Originally Posted by VictordeHolland View Post
You got it working, nice!
That is a Pine64 with 4x ARM Cortex A53 cores (@1.4GHz) right?

I'm a little bit surprised it is about as fast as my
Odroid-U2 (4x ARM Cortex A9 cores @1.7Ghz)
which is only 32bit and an much older architecture.
http://mersenneforum.org/showpost.ph...5&postcount=94
Right. This is PINE64 board.
Anyway results for PINE64 is bit better and your device has bigger freq (+300MHz for each core). So PINE64 will be much better on the same freq as your device :)

Also i did benchmark for 1-3 threads for moreless actual FFT size 2048K:
./mlucas -fftlen 2048 -nthread N -iters 10
Code:
      2048  msec/iter =  707.58  ROE[avg,max] = [0.000000000, 0.000091553]  radices = 256 16 16 16  0  0  0  0  0  0
      2048  msec/iter =  371.82  ROE[avg,max] = [0.000000000, 0.000091553]  radices = 256 16 16 16  0  0  0  0  0  0
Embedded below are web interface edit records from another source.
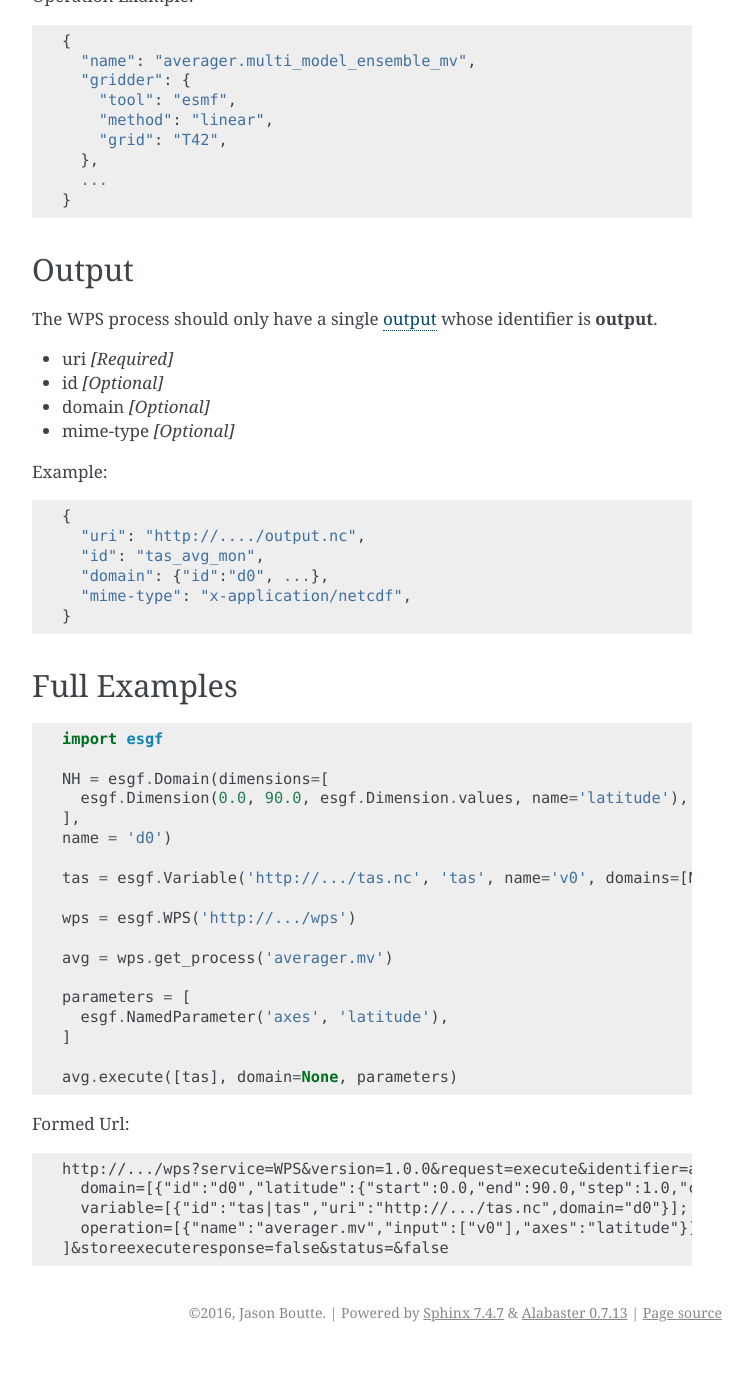
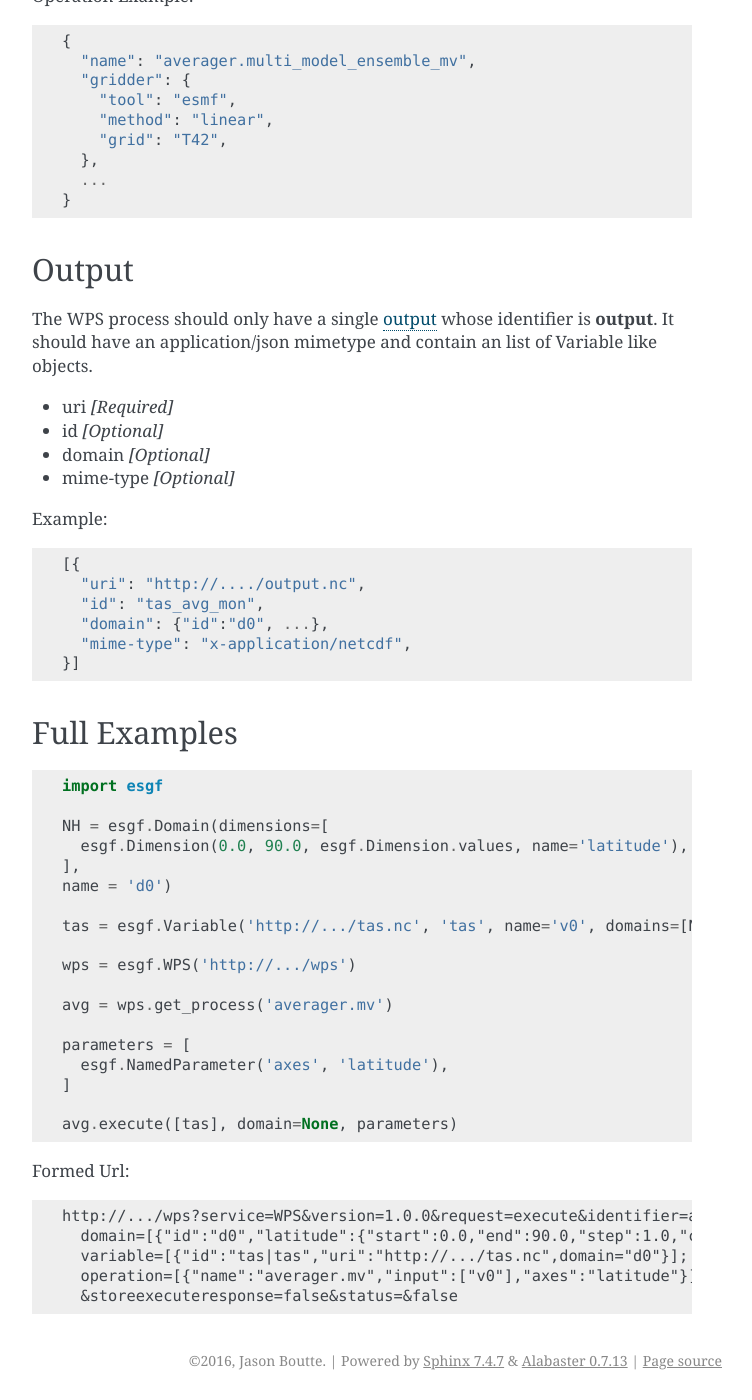
Before and after one commit to ESGF/esgf-compute-api, a Sphinx documentation site: the page built from docs/source/cwt.compat.rst, in a window 1280 px wide and 1400 px high, scrolled down 3300 px. Shown: the whole window, without its empty margins (388-1140 px from the left). Built offline with Sphinx 7.4.7, drawn with Linux system fonts in a browser that asks for light colours; pages that are not in the unit, such as notebooks, are missing from menus; before the commit the page ends 4652 px from its top, so only the background shows below that.

Commit message:
Updates the compatibility document

```diff
--- a/docs/source/cwt.compat.rst
+++ b/docs/source/cwt.compat.rst
@@ -180,7 +180,8 @@ Output
 
 .. _Output:
 
-The WPS process should only have a single output_ whose identifier is **output**.
+The WPS process should only have a single output_ whose identifier is **output**. It
+should have an application/json mimetype and contain an list of Variable like objects.
 
 - uri *[Required]*
 - id *[Optional]*
@@ -189,12 +190,12 @@ The WPS process should only have a single output_ whose identifier is **output**
 
 Example::
 
-  {
+  [{
     "uri": "http://..../output.nc",
     "id": "tas_avg_mon",
     "domain": {"id":"d0", ...},
     "mime-type": "x-application/netcdf",
-  }
+  }]
 
 Full Examples
 -------------
@@ -224,8 +225,8 @@ Full Examples
 
 Formed Url::
 
-  http://.../wps?service=WPS&version=1.0.0&request=execute&identifier=averager.mv&datainputs=[
+  http://.../wps?service=WPS&version=1.0.0&request=execute&identifier=averager.mv&datainputs=
     domain=[{"id":"d0","latitude":{"start":0.0,"end":90.0,"step":1.0,"crs":"values"}}];
     variable=[{"id":"tas|tas","uri":"http://.../tas.nc",domain="d0"}];
-    operation=[{"name":"averager.mv","input":["v0"],"axes":"latitude"}];
-  ]&storeexecuteresponse=false&status=&false
+    operation=[{"name":"averager.mv","input":["v0"],"axes":"latitude"}]
+    &storeexecuteresponse=false&status=&false
```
      2048  msec/iter =  241.66  ROE[avg,max] = [0.000000000, 0.000091553]  radices = 256 16 16 16  0  0  0  0  0  0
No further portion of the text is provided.